Gold Boy, Emerald Girl: Stories (Paperback)
In these spellbinding stories, Yiyun Li, a Hemingway Foundation/PEN Award winner, a MacArthur Fellow, and one of The New Yorker’s top 20 fiction writers under 40, gives us exquisite stories in which politics and folklore magnificently illuminate the human condition. A professor introduces her middle-aged son to a favorite student, unaware of the student’s true affections. A lifelong bachelor finds kinship with a man wrongly accused of an indiscretion. Six women establish a private investigating agency to battle extramarital affairs in Beijing. Written in lyrical prose and with stunning honesty, Gold Boy, Emerald Girl introduces us to worlds strange and familiar, creating a mesmerizing and vibrant landscape of life.
About the Author
Yiyun Li is the author of six works of fiction—Must I Go, Where Reasons End, Kinder Than Solitude, A Thousand Years of Good Prayers, The Vagrants, and Gold Boy, Emerald Girl—and the memoir Dear Friend, from My Life I Write to You in Your Life.

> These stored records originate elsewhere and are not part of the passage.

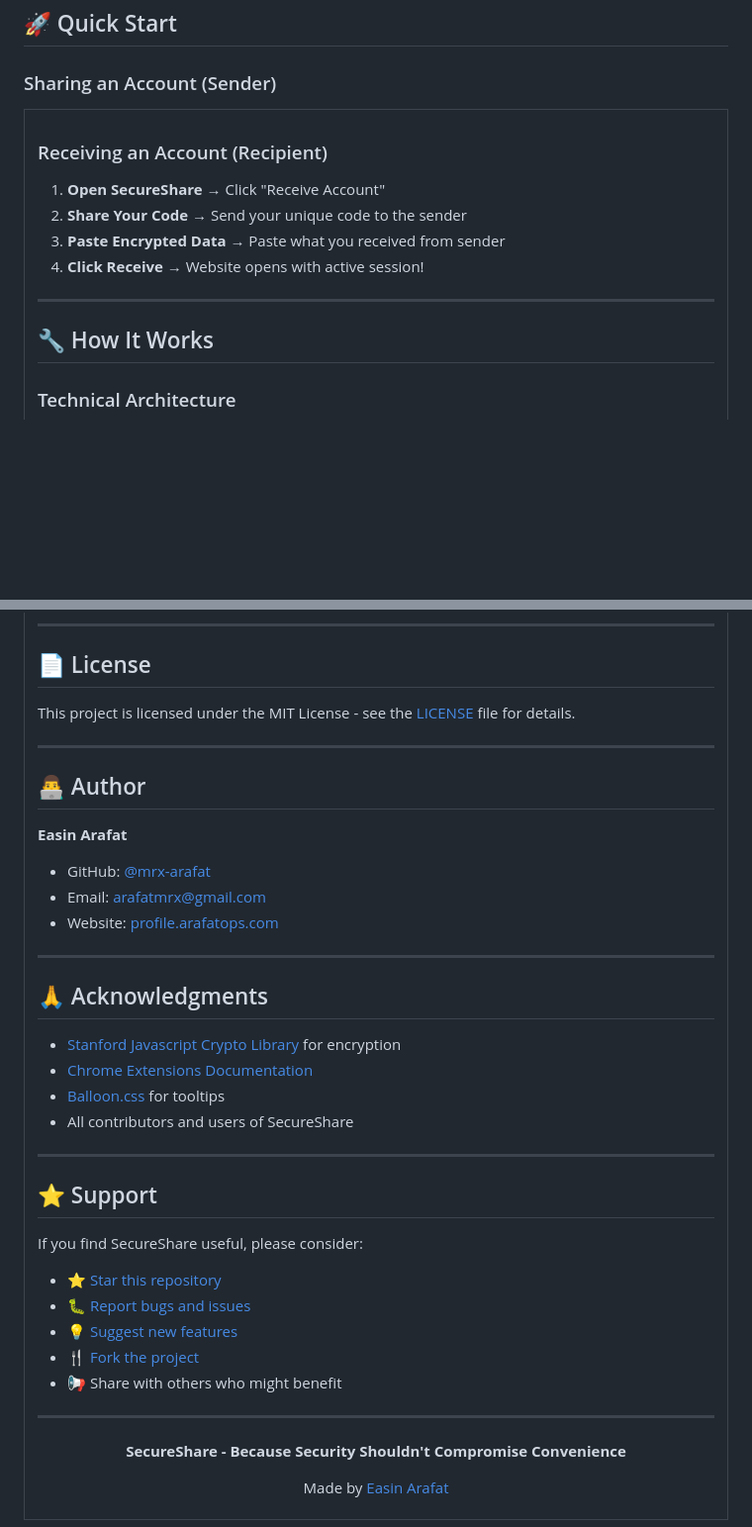
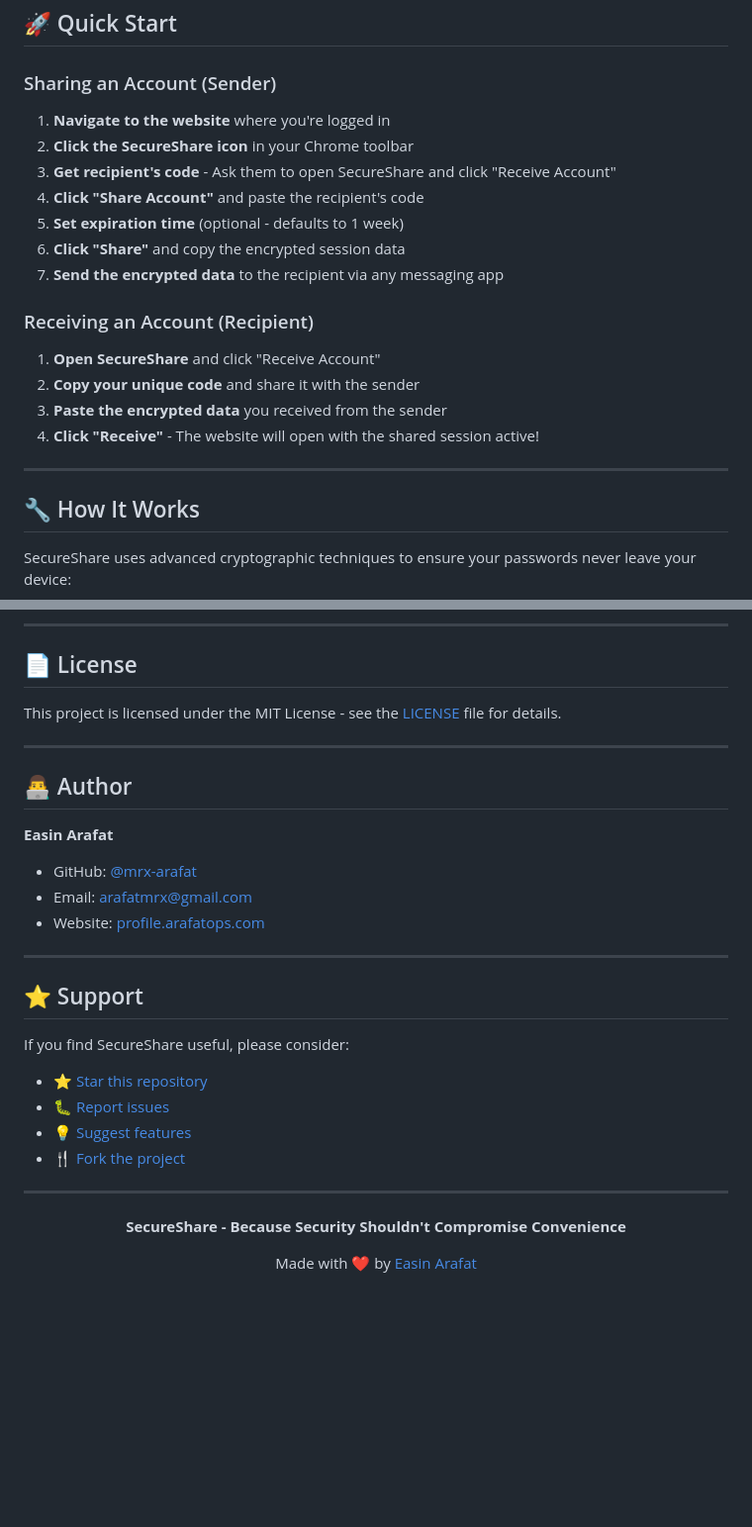
Before and after one commit to mrx-arafat/SecureShare, a Markdown page: README.md, 2 parts joined by grey strips. Shown at 99% size. Drawn GitHub-style; blank space fills up the shorter version.

```diff
--- a/README.md
+++ b/README.md
@@ -79,20 +79,24 @@ SecureShare is a revolutionary Chrome extension that solves a common problem: sh
 
 ### Sharing an Account (Sender)
 
-<table>
-<tr>
-<td width="50%">
+1. **Navigate to the website** where you're logged in
+2. **Click the SecureShare icon** in your Chrome toolbar
+3. **Get recipient's code** - Ask them to open SecureShare and click "Receive Account"
+4. **Click "Share Account"** and paste the recipient's code
+5. **Set expiration time** (optional - defaults to 1 week)
+6. **Click "Share"** and copy the encrypted session data
+7. **Send the encrypted data** to the recipient via any messaging app
 
 ### Receiving an Account (Recipient)
 
-1. **Open SecureShare** → Click "Receive Account"
-2. **Share Your Code** → Send your unique code to the sender
-3. **Paste Encrypted Data** → Paste what you received from sender
-4. **Click Receive** → Website opens with active session!
+1. **Open SecureShare** and click "Receive Account"
+2. **Copy your unique code** and share it with the sender
+3. **Paste the encrypted data** you received from the sender
+4. **Click "Receive"** - The website will open with the shared session active!
 
 ---
 
 ## 🔧 How It Works
 
-### Technical Architecture
+SecureShare uses advanced cryptographic techniques to ensure your passwords never leave your device:
 
@@ -259,31 +189,20 @@ This project is licensed under the MIT License - see the [LICENSE](https://githu
 
 ---
 
-## 🙏 Acknowledgments
-
-- [Stanford Javascript Crypto Library](https://github.com/bitwiseshiftleft/sjcl) for encryption
-- [Chrome Extensions Documentation](https://developer.chrome.com/docs/extensions/)
-- [Balloon.css](https://kazzkiq.github.io/balloon.css/) for tooltips
-- All contributors and users of SecureShare
-
----
-
 ## ⭐ Support
 
 If you find SecureShare useful, please consider:
-
-- ⭐ [Star this repository](https://github.com/mrx-arafat/SecureShare/stargazers)
-- 🐛 [Report bugs and issues](https://github.com/mrx-arafat/SecureShare/issues/new)
-- 💡 [Suggest new features](https://github.com/mrx-arafat/SecureShare/issues/new)
+- ⭐ [Star this repository](https://github.com/mrx-arafat/SecureShare)
+- 🐛 [Report issues](https://github.com/mrx-arafat/SecureShare/issues)
+- 💡 [Suggest features](https://github.com/mrx-arafat/SecureShare/issues)
 - 🍴 [Fork the project](https://github.com/mrx-arafat/SecureShare/fork)
-- 📢 Share with others who might benefit
 
 ---
 
 <div align="center">
 
-  **SecureShare - Because Security Shouldn't Compromise Convenience**
+**SecureShare - Because Security Shouldn't Compromise Convenience**
 
-  Made by [Easin Arafat](https://github.com/mrx-arafat)
+Made with ❤️ by [Easin Arafat](https://github.com/mrx-arafat)
 
 </div>
```
Also changed, not shown: other parts of README.md (+30 -104 lines), CHANGELOG.md (deleted, +0 -62 lines).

She is the recipient of many awards, including a PEN/Hemingway Award, a PEN/Jean Stein Book Award, a MacArthur Foundation fellowship, and a Windham-Campbell Prize, and was featured in The New Yorker’s 20 Under 40 fiction issue. Her work has appeared in The New Yorker, A Public Space, The Best American Short Stories, and The O. Henry Prize Stories, among other publications. She teaches at Princeton University and lives in Princeton, New Jersey.
“[Resonates] with emotion . . . Gold Boy, Emerald Girl is an example of the treasure an artist can fashion from the raw materials of ordinary existence.”—Francine Prose, The New York Times Book Review
“A moving and unforgettable experience . . . Yiyun Li’s characters, like the stories they inhabit, often seem at first glance quiet, modest and unassuming. [But] there is considerable drama hidden beneath the placid surfaces they present to the world.”—The Washington Post
“Yiyun Li is a marvel. . . . Her writing is lyrical, circular and finely etched, with an emotional impact that both satisfies and surprises.”—NPR
“Li has been called ‘China’s Chekhov,’ and it’s easy to see why: With their quiet authority, exquisite control, and illumination of those quicksilver moments on which entire lives pivot, [her] tales lodge in your rib cage long after you’ve finished reading.”—Marie Claire